Life looks promising for panda Mei Xiang’s surviving cub.
The panda mom is taking good care of the newborn, sleeping little — like most mothers of newborns — and keeping the surviving baby close. The cub is also being quite vocal, active, and nursing over night; it’s “growing more hair, its tail looks plump and the cub overall looks great,” zoo officials told NBC Washington.
The National Zoo also announced Friday that the newborn is a boy, a tough determination to make since a baby panda’s reproductive organs aren’t fully developed, The Washington Post noted. Alternatively, doctors figure it out by examining the chromosomes.
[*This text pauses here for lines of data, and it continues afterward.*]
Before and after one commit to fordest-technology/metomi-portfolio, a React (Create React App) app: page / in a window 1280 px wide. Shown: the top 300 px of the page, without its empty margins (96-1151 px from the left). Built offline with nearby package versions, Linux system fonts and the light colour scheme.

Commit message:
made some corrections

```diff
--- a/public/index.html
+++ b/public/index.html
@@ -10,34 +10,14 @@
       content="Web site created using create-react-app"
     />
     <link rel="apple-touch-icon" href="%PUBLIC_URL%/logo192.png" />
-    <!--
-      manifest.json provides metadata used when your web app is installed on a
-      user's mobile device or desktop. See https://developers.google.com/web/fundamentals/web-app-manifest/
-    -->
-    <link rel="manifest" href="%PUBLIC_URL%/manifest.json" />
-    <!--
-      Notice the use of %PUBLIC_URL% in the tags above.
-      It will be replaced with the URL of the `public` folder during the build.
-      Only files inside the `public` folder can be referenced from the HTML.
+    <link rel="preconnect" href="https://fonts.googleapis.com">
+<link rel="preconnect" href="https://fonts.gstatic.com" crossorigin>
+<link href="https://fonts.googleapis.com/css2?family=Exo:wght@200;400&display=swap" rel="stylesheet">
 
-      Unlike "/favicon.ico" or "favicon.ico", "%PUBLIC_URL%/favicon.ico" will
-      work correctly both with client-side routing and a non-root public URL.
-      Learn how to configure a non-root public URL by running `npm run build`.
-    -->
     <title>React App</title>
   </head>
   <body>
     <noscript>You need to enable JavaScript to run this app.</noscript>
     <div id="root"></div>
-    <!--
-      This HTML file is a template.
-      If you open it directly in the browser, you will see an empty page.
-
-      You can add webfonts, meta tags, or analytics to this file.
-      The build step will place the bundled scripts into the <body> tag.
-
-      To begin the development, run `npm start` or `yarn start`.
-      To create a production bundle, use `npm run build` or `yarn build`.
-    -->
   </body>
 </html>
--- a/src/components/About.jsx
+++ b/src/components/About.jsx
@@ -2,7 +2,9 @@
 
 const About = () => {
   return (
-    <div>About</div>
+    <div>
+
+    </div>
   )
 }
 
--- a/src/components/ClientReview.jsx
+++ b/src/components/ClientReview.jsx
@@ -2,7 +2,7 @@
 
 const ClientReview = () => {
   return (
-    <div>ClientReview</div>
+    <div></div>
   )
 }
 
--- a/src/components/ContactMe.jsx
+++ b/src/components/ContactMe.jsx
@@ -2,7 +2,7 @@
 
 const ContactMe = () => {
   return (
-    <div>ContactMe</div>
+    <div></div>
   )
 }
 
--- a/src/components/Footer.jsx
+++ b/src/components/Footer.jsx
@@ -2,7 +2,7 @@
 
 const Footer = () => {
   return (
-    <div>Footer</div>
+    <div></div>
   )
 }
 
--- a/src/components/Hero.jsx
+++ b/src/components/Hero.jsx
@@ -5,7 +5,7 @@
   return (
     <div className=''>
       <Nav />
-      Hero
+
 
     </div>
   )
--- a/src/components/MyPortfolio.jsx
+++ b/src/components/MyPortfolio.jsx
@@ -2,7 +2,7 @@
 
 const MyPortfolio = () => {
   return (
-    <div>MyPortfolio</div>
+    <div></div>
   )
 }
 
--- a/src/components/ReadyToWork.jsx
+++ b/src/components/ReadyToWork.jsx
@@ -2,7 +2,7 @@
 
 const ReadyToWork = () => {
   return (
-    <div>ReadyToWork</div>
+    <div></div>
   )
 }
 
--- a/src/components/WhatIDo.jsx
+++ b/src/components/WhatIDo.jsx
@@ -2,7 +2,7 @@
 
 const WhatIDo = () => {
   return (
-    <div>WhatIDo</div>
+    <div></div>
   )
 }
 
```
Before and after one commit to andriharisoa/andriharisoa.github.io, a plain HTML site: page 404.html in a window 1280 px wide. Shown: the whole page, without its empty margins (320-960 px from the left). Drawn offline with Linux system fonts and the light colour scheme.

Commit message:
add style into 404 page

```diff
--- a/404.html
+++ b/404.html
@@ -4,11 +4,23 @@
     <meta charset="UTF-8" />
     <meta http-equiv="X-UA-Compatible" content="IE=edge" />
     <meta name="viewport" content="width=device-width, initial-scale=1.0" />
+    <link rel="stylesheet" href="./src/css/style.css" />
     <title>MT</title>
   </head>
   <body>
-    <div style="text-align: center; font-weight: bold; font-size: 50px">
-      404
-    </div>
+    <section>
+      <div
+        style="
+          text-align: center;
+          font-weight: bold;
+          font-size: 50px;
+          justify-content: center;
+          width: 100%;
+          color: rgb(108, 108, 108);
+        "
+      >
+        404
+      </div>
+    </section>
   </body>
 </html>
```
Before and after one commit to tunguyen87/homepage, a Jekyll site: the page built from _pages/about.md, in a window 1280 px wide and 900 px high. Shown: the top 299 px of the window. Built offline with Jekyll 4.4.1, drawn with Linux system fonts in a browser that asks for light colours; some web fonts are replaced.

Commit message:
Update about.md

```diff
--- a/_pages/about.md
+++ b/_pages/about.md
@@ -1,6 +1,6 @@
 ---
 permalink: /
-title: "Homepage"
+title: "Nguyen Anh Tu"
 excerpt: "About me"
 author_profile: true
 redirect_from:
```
The surviving newborn’s twin died on Wednesday after vets had some difficulty swapping the two cubs with their mom; the panda wouldn’t release the cub in her arms. Twins born in the wild generally don’t both survive because the mother is unable to care for both.
“As the [smaller one] got weaker, looking at the videos we have, there is some feeling that Mei Xiang knew something was going on,” said chief vet chief veterinarian Don Neiffer. “There was never any evidence that she was preferring one … over the other.”
“At some point, mom would more then likely do what they do in the wild… she would have made a choice. They don’t generally raise both of them.”
Vets spent six hours nursing the surviving cub’s twin in effort to keep it alive; they hand fed and tube fed it formula.
An initial necropsy has shown that the newborn died after inhaling some food and contracting pneumonia, something that could’ve happened to either animal since vets alternated feeding the siblings.
The deceased twin may have inhaled food during a bottle feeding or during tube feeding, in which a tube goes down the throat into the stomach. Despite the end result, vets said resorting to this feeding method was necessary.
— Smithsonian Magazine (@SmithsonianMag) August 28, 2015
“My feeling is that the reason this cub declined is because of complications associated with us hand rearing it, providing milk either through the nipple or the stomach tube. If we had not done anything, there was a real chance that neither cub would survive.”
Zoo officials also made another announcement — the paternity. Mei was inseminated with semen from two pandas. A paternity test revealed that the daddy is Tian Tian, who also fathered Mei’s daughter Bao Bao.
Mei Xiang gave birth on Aug. 22 to much worldwide acclaim and interest; the panda birth was only the third ever in the United States. You can watch the panda’s progress online through a live camera stream here.
[Photo by Handout/Getty Images]